• **PROBLEM**: If a line in the records below holds the word "page", copy it.

####################

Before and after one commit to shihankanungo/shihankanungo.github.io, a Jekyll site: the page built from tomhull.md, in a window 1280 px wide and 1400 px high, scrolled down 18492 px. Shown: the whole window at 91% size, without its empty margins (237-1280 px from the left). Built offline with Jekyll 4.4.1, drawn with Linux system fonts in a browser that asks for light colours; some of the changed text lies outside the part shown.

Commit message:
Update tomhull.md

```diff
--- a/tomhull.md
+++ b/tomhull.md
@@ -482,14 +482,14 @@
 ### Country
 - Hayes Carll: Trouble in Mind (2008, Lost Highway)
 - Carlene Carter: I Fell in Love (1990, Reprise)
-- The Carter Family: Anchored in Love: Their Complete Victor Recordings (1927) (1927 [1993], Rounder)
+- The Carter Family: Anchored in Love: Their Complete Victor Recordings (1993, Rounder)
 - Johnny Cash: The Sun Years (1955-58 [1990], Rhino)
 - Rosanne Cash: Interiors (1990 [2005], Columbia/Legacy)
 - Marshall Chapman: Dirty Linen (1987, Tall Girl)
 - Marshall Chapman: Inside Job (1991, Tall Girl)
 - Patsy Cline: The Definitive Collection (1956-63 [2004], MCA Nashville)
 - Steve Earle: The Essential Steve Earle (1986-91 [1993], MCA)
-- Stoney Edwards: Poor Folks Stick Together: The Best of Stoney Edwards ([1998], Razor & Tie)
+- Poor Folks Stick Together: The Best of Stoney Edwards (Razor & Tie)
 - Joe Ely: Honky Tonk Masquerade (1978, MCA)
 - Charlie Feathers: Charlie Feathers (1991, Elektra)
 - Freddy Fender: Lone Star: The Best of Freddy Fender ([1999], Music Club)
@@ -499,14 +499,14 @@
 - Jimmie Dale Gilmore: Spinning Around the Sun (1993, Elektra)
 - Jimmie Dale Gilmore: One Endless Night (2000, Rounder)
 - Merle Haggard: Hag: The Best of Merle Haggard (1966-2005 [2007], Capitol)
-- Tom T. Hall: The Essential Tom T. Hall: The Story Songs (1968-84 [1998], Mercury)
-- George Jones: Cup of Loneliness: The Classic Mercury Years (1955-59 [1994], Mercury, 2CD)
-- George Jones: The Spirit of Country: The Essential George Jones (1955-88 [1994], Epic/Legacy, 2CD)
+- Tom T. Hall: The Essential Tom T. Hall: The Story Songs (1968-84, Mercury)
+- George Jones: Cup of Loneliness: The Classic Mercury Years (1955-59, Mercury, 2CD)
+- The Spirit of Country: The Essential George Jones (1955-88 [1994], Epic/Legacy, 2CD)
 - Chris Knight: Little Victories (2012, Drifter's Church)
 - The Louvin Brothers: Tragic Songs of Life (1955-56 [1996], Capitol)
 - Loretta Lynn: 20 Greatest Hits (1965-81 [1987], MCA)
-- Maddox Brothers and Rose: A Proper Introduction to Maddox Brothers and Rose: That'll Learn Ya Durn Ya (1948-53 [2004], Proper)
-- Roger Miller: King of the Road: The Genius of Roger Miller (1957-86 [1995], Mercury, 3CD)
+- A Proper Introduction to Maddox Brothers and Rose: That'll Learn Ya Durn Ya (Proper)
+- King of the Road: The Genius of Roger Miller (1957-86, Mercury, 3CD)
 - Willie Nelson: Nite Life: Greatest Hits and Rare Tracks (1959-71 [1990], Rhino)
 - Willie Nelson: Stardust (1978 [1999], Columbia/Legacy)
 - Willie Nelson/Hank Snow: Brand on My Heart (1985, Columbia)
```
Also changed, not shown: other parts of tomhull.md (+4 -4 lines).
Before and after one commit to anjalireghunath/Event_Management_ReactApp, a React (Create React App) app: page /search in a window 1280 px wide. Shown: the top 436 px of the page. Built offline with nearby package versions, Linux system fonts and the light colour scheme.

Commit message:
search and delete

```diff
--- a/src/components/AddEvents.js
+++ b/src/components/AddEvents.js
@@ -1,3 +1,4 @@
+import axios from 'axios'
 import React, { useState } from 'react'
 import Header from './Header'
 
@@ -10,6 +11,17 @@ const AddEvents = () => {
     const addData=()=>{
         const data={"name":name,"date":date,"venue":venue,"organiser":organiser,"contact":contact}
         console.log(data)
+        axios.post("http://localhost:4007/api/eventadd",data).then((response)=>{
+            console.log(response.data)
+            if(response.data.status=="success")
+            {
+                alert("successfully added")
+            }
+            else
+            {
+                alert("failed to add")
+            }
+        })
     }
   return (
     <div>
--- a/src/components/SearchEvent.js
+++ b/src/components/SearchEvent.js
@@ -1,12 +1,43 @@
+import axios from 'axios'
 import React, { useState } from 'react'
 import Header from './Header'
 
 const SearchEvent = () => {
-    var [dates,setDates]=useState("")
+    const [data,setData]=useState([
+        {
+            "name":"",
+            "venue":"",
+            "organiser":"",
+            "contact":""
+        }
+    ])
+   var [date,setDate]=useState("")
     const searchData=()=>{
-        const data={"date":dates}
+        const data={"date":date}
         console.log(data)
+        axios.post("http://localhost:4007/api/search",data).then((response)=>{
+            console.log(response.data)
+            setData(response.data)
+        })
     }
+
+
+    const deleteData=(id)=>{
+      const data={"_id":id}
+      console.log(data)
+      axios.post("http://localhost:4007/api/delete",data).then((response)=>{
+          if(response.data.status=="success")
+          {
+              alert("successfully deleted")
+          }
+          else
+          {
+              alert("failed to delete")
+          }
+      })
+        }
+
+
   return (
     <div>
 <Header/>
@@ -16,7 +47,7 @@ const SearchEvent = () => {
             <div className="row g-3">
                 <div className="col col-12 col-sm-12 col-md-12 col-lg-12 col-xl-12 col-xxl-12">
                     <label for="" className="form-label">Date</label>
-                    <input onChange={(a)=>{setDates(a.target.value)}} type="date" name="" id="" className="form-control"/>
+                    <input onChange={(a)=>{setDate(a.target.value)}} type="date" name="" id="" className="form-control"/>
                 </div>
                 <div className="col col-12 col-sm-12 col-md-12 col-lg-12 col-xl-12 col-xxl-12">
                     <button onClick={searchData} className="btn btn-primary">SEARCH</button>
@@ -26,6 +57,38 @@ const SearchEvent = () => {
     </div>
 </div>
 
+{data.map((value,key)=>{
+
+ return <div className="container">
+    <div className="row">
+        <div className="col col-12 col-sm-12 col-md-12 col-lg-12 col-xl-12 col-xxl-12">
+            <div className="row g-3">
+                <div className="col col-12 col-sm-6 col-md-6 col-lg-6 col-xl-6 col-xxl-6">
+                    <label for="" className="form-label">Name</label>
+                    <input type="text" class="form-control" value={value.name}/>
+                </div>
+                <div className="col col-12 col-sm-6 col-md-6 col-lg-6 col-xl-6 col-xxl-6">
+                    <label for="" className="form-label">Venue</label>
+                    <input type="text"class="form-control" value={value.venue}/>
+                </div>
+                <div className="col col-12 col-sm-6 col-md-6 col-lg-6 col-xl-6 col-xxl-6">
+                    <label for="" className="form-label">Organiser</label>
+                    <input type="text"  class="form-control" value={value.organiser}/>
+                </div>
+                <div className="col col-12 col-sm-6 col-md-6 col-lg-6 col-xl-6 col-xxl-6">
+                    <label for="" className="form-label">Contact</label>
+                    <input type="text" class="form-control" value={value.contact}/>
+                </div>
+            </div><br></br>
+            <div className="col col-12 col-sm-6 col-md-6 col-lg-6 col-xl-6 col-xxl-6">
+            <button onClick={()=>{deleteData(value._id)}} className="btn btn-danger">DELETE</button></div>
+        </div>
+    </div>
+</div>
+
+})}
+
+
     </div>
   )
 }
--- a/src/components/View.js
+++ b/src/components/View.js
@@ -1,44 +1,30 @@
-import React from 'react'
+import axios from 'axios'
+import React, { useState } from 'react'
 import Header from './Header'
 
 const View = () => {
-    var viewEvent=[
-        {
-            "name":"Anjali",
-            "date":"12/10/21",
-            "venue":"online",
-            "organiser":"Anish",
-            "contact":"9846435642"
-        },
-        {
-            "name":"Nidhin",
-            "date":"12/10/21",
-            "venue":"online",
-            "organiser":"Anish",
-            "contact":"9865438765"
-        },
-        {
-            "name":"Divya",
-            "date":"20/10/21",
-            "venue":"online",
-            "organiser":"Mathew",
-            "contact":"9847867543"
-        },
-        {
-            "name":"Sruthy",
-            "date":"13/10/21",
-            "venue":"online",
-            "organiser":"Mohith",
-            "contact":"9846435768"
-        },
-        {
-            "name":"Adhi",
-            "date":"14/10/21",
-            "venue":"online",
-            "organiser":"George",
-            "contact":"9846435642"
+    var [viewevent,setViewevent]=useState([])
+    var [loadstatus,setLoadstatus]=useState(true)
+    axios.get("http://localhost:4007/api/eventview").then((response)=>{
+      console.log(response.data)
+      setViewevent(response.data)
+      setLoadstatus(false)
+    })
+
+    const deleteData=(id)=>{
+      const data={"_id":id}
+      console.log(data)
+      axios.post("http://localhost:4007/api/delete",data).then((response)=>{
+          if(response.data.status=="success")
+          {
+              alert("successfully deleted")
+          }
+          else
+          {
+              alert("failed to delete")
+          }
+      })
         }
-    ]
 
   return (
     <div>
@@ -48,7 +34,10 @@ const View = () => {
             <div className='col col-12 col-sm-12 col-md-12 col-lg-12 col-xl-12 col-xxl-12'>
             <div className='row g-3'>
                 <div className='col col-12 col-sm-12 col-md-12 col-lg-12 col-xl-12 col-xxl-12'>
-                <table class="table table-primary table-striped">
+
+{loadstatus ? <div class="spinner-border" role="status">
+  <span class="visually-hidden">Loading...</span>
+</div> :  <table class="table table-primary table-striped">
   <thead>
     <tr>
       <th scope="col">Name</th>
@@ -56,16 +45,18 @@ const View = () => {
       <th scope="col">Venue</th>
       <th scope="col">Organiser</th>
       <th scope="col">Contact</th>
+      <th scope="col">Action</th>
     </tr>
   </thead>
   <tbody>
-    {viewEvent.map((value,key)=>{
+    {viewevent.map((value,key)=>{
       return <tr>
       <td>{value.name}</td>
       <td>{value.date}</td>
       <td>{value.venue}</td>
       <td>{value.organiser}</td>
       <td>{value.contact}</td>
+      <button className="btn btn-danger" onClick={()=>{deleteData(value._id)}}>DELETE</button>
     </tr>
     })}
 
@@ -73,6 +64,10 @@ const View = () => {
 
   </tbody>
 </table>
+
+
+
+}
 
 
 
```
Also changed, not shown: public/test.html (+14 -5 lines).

####################

• **ANSWER BOX**:
Before and after one commit to shihankanungo/shihankanungo.github.io, a Jekyll site: the page built from tomhull.md, in a window 1280 px wide and 1400 px high, scrolled down 18492 px. Shown: the whole window at 91% size, without its empty margins (237-1280 px from the left). Built offline with Jekyll 4.4.1, drawn with Linux system fonts in a browser that asks for light colours; some of the changed text lies outside the part shown.
Before and after one commit to anjalireghunath/Event_Management_ReactApp, a React (Create React App) app: page /search in a window 1280 px wide. Shown: the top 436 px of the page. Built offline with nearby package versions, Linux system fonts and the light colour scheme.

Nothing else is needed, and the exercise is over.